July 30, 2010 // 12:00pm1:15pm
Two leading experts detail the challenges and opportunities for women in developing countries, as well as how the United States can create a new, more effective development policy that recognizes the key role of women.

India: Latin America's Next Big Thing?

July 27, 2010 // 10:00am12:00pm
At a July 27, 2010, seminar panelists explored how the relationship between India and Latin America can expand. The seminar served to launch the new IDB report, India: Latin America's Next Big Thing?

Meeting the Health Challenge of Urban Poverty and Slums

July 20, 2010 // 12:00pm1:15pm
The rapid urbanization of the developing world has brought the growth of slums and increases in urban poverty. Two leading experts examined how non-health- specific programs in urban areas such as housing, water and sanitation, infrastructure improvements and micro finance can improve the health conditions in slums.

Early Childhood Development: Why it Matters in the U.S. and Worldwide

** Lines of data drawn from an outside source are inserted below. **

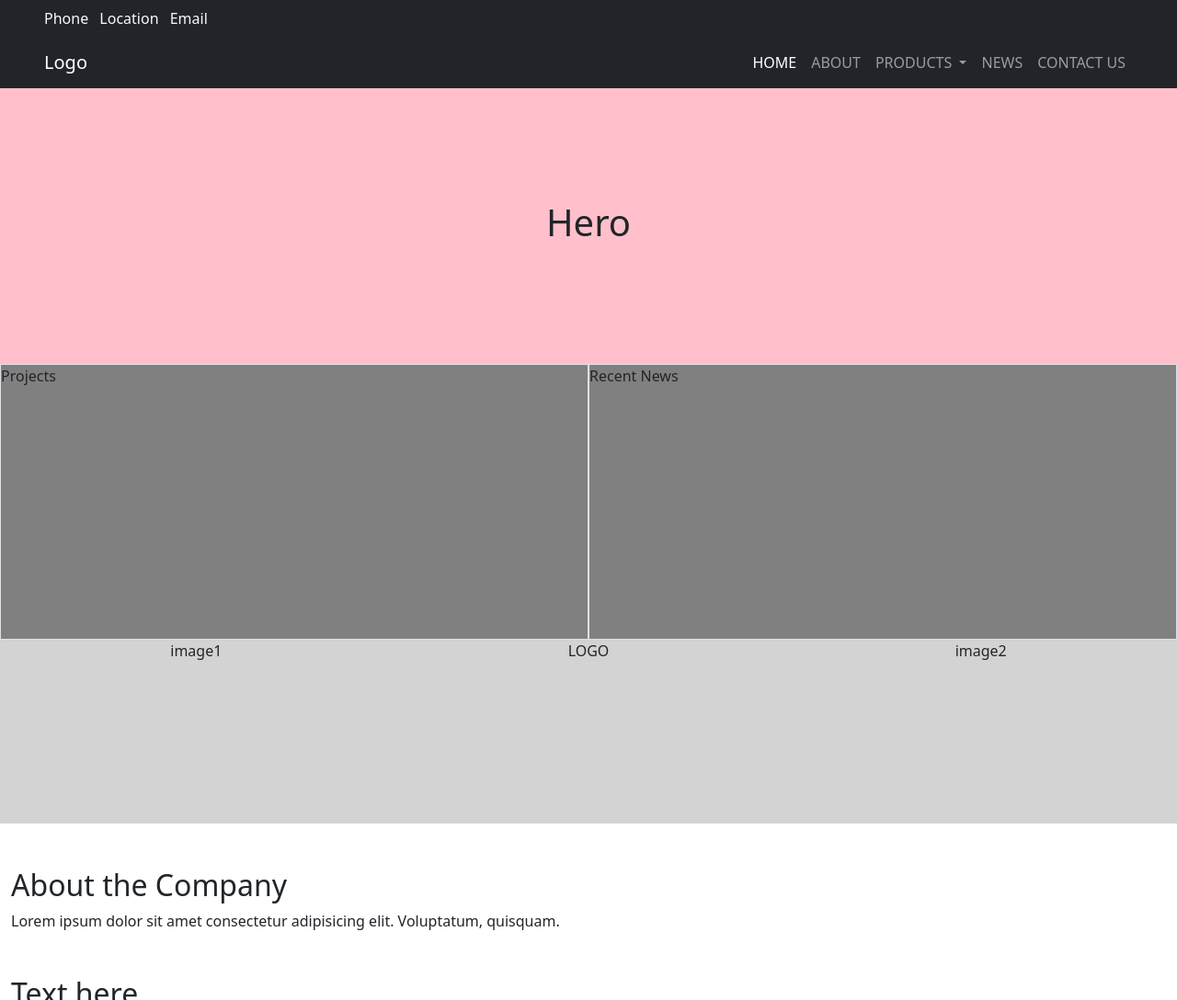
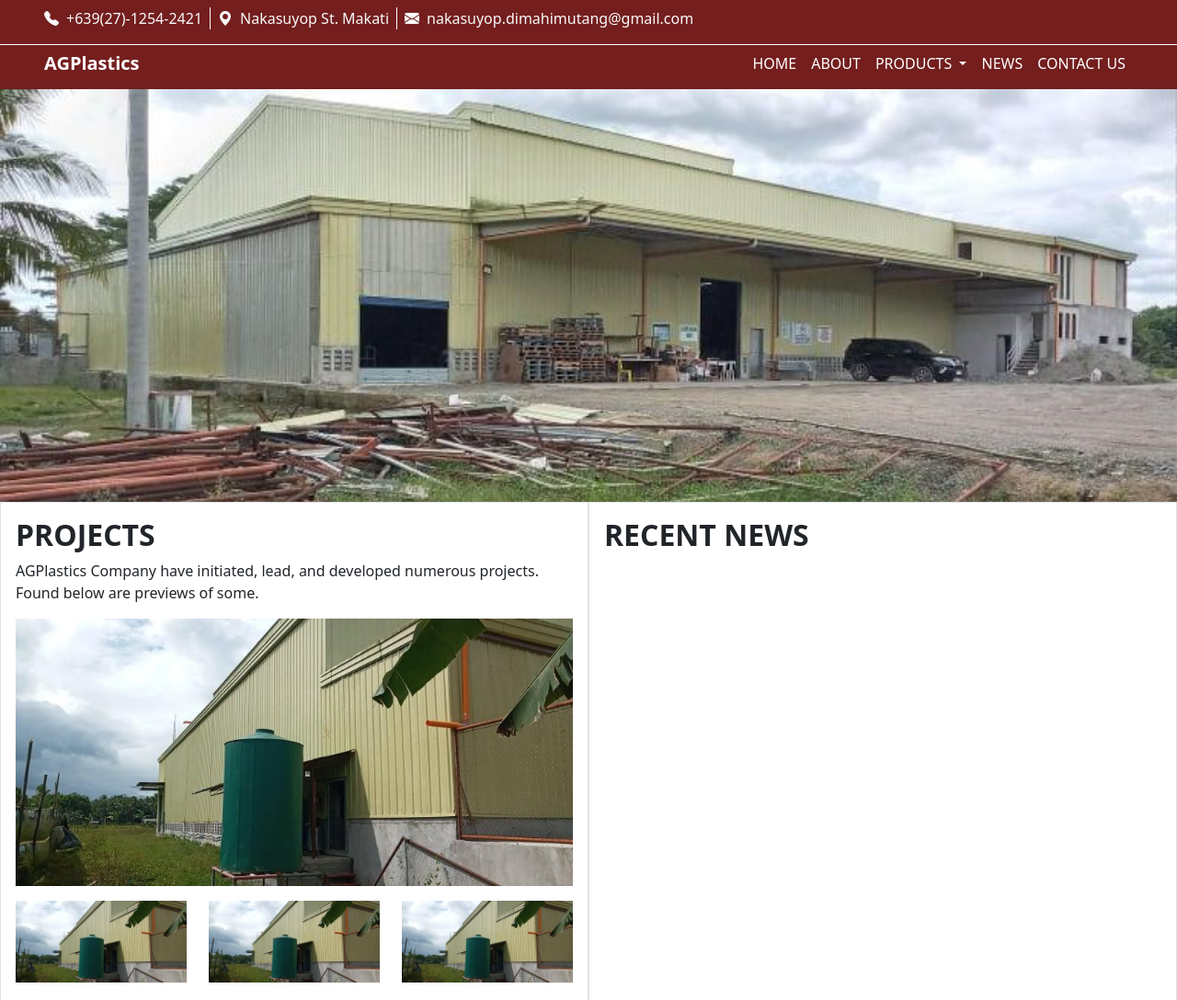
Before and after one commit to floooptimism/kauswagan-company-site, a website: page index.html in a window 1280 px wide. Shown: the top 1088 px of the page at 92% size. Drawn offline with nearby package versions, Linux system fonts and the light colour scheme.

Commit message:
added design: header, cover image, projects tab

```diff
--- a/index.html
+++ b/index.html
@@ -11,37 +11,38 @@
       integrity="sha384-1BmE4kWBq78iYhFldvKuhfTAU6auU8tT94WrHftjDbrCEXSU1oBoqyl2QvZ6jIW3"
       crossorigin="anonymous"
     />
+    <link rel="stylesheet" href="https://cdn.jsdelivr.net/npm/bootstrap-icons@1.8.1/font/bootstrap-icons.css">
 
     <link rel="stylesheet" href="style.css" />
   </head>
   <body>
 
     <!-- navbar -->
-    <nav class="navbar flex-column navbar-expand-lg navbar-dark bg-dark fixed-top">
+    <nav class="navbar flex-column nav-custom navbar-expand-lg fixed-top">
 
-      <div class="container-fluid px-5">
-        <ul class="list-inline text-light">
-          <li class="list-inline-item">Phone</li>
-          <li class="list-inline-item">Location</li>
-          <li class="list-inline-item">Email</li>
+      <div class="container-fluid px-5 border-bottom border-white">
+        <ul class="d-flex flex-row list-inline text-light">
+          <li class="list-inline-item border-end border-white"><i class="bi bi-telephone-fill"></i><span class="px-2">+639(27)-1254-2421</span></li>
+          <li class="list-inline-item border-end border-white"><i class="bi bi-geo-alt-fill"></i><span class="px-2">Nakasuyop St. Makati</span></li>
+          <li class="list-inline-item"><i class="bi bi-envelope-fill"></i><span class="px-2">nakasuyop.dimahimutang@gmail.com</span></li>
         </ul>
       </div>
 
       <div class="container-fluid px-5">
-        <a class="navbar-brand" href="#">Logo</a>
+        <a class="navbar-brand text-white fw-bold" href="#">AGPlastics</a>
         <button class="navbar-toggler" type="button" data-bs-toggle="collapse" data-bs-target="#navbarSupportedContent" aria-controls="navbarSupportedContent" aria-expanded="false" aria-label="Toggle navigation">
           <span class="navbar-toggler-icon"></span>
         </button>
         <div class="collapse navbar-collapse" id="navbarSupportedContent">
           <ul class="navbar-nav ms-auto mb-2 mb-lg-0">
             <li class="nav-item">
-              <a class="nav-link active" aria-current="page" href="#">HOME</a>
+              <a class="nav-link active text-white" aria-current="page" href="#">HOME</a>
             </li>
             <li class="nav-item">
-              <a class="nav-link" href="#">ABOUT</a>
+              <a class="nav-link text-white" href="#">ABOUT</a>
             </li>
             <li class="nav-item dropdown">
-              <a class="nav-link dropdown-toggle" href="#" id="navbarDropdown" role="button" data-bs-toggle="dropdown" aria-expanded="false">
+              <a class="nav-link dropdown-toggle text-white" href="#" id="navbarDropdown" role="button" data-bs-toggle="dropdown" aria-expanded="false">
                 PRODUCTS
               </a>
               <ul class="dropdown-menu" aria-labelledby="navbarDropdown">
@@ -52,10 +53,10 @@
               </ul>
             </li>
             <li class="nav-item">
-              <a class="nav-link">NEWS</a>
+              <a class="nav-link text-white">NEWS</a>
             </li>
             <li class="nav-item">
-              <a class="nav-link">CONTACT US</a>
+              <a class="nav-link text-white">CONTACT US</a>
             </li>
           </ul>
         </div>
@@ -64,20 +65,27 @@
     </nav>
 
     <!-- hero bar -->
-    <div class="container-fluid hero d-flex align-items-center justify-content-center">
-      <h1>Hero</h1>
-    </div>
+    <!-- <div class="container-fluid hero d-flex align-items-center justify-content-center"> -->
+      <img src="assets/cover.jpeg" class="w-100 hero d-flex align-items-center justify-content-center">
+    <!-- </div> -->
 
 
 
 
     <!-- projects and recent news -->
-    <div class="projects-news container-fluid d-flex justify-content-center p-0">
-      <div class="container-fluid border p-0">
-        Projects
+    <div class="projects-news container-fluid d-flex justify-content-center p-0 bg-white">
+      <div class="container-fluid border p-3">
+        <h2 class="fw-bold">PROJECTS</h1>
+        <p>AGPlastics Company have initiated, lead, and developed numerous projects. Found below are previews of some.</p>
+        <img src="assets/project-image.jpeg" class="img-fluid">
+        <div class="row py-3">
+          <div class="col-lg"><img src="assets/project-image.jpeg" class="img-fluid"></div>
+          <div class="col-lg"><img src="assets/project-image.jpeg" class="img-fluid"></div>
+          <div class="col-lg"><img src="assets/project-image.jpeg" class="img-fluid"></div>
+        </div>
       </div>
-      <div class="container-fluid border p-0">
-        Recent News
+      <div class="container-fluid border p-3">
+        <h2 class="fw-bold">RECENT NEWS</h1>
       </div>
     </div>
 
--- a/style.css
+++ b/style.css
@@ -1,14 +1,19 @@
+.nav-custom {
+    background-color: #741E1E;
+}
+
 .hero {
     /* offset against navbar */
     margin-top: 96px;
-
-    height: 300px;
+    object-fit: cover;
+    object-position: top;
+    height: 450px;
     background: pink;
 }
 
 
 .projects-news{
-    height: 300px;
+    /* height: 300px; */
     background: gray;
 }
 
```
Also changed, not shown: assets/cover.jpeg (added), assets/project-image.jpeg (added).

June 22, 2010 // 12:00pm1:15pm
Although research shows it is an excellent investment, federal support for early childhood development (ECD) in the U.S. and in developing countries is inadequate and inconsistent. Lacking comprehensive ECD services, millions of children do poorly in school and grow up to have low incomes and high fertility rates, putting strains on social services and perpetuating the cycle of poverty.